Compromise on the cards at the Co-op Group

“Take my proposals in their entirety or you’re doomed.”  I am exaggerating Paul Myners’ ultimatum to the Co-operative Group’s Board on corporate governance reform earlier this year, but only slightly.

We now know that Myners’ proposal for a Co-op Group board full of the usual sort of independent non-executive directors is likely to be sweetened by a small number of places left open for representatives of ‘ordinary’ members (… as I predicted here at the time of the Co-op Group’s AGM).  Whether a handful of ‘democrats’ can adequately prevent the Group for heading off in the same direction as all those building society boards notionally accountable to their members is debateable, but my prediction this time is that the compromise will be accepted.

What’s disappointing is that the presence of ‘ordinary’ people on the Co-op Board’s has been seen (pace Myners) as a problem.  It could and should be seen as just the opposite – as potentially giving the Group a competitive business edge over non-cooperative competitors.  (Admittedly, I accept that that word ‘potentially’ is necessary in this assertion).

I think we can now start to make an early assessment of Myners’ contribution to the Group during his short time on the Board. I fear that my verdict would be a negative one. I think Myners was too hidebound by his experience of traditional finance sector Boards and their way of doing corporate governance, and too autocratic in the way he approached his task at the Group.  This is a pity: a leader with more sensitivity to cooperative heritage and culture could have led the movement towards taking a historically momentous step towards a more accountable and democratic way of operating.


Governance and democracy in the Co-operative Group
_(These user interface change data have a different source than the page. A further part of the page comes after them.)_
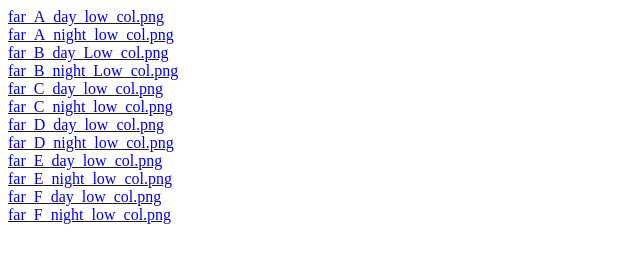
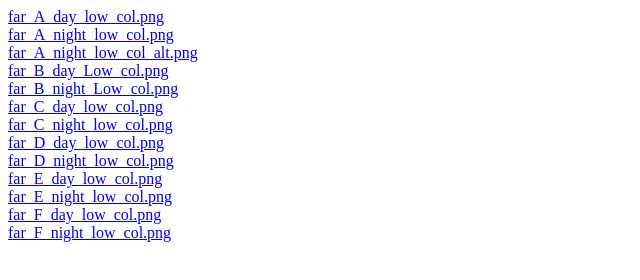
Before and after one commit to jakiki6/jakiki6.github.io, a plain HTML site: page index.html in a window 1280 px wide. Shown: the whole page, without its empty margins (0-640 px from the left). Drawn offline with Linux system fonts and the light colour scheme.

Commit message:
Add alternative image

```diff
--- a/index.html
+++ b/index.html
@@ -4,6 +4,7 @@
 	<body>
 		<a href="https://cdn.pannellum.org/2.5/pannellum.htm#panorama=https://jakiki6.github.io/render/far_A_day_low_col.png">far_A_day_low_col.png</a><br>
                 <a href="https://cdn.pannellum.org/2.5/pannellum.htm#panorama=https://jakiki6.github.io/render/far_A_night_low_col.png">far_A_night_low_col.png</a><br>
+                <a href="https://cdn.pannellum.org/2.5/pannellum.htm#panorama=https://jakiki6.github.io/render/far_A_night_low_col_alt.png">far_A_night_low_col_alt.png</a><br>
                 <a href="https://cdn.pannellum.org/2.5/pannellum.htm#panorama=https://jakiki6.github.io/render/far_B_day_Low_col.png">far_B_day_Low_col.png</a><br>
                 <a href="https://cdn.pannellum.org/2.5/pannellum.htm#panorama=https://jakiki6.github.io/render/far_B_night_Low_col.png">far_B_night_Low_col.png</a><br>
                 <a href="https://cdn.pannellum.org/2.5/pannellum.htm#panorama=https://jakiki6.github.io/render/far_C_day_low_col.png">far_C_day_low_col.png</a><br>
```
Also changed, not shown: 2 other files.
Friday’s conference in Manchester, Ways forward for the Co-op Movement, was well attended and valuable, I thought.  I have just filed a piece about it for the Guardian’s Social Enterprise pages, and will draw your attention to it when it appears.  Well done to Co-operative Business Consultants for organising the day.

There was much discussion at Manchester of ways to improve the Co-operative Group’s governance and internal democracy including a number of quite radical ideas. It’s perhaps worth mentioning, therefore, that last Thursday (the day before the conference) saw the terms of reference published for the corporate governance enquiry which the Group itself has commissioned,  chaired by Lord Myners. You’ll find the press statement here.

Myners will be looking first at the Board structure, before moving on to consider ways to strengthen links with members.  Some people at Manchester thought that this is a back-to-front way of doing things:  shouldn’t you begin with member democracy, they asked?  So Myners’ eventual recommendations may well be contested territory.

My prediction on what is likely to emerge from Myners includes (a) a smaller Group Board (generally considered a good idea) and (b) much more use of non-elected non-executive directors, an altogether more controversial proposal.

I have argued before that,  following the Bank crisis last year, we’ve seen a growing attack (led by some MPs and some newspapers) on the very idea of cooperatives as member-controlled businesses.  Potentially the coop movement could be at risk of losing not just its Bank but the very core of its being.  The  Myners enquiry is as important as that.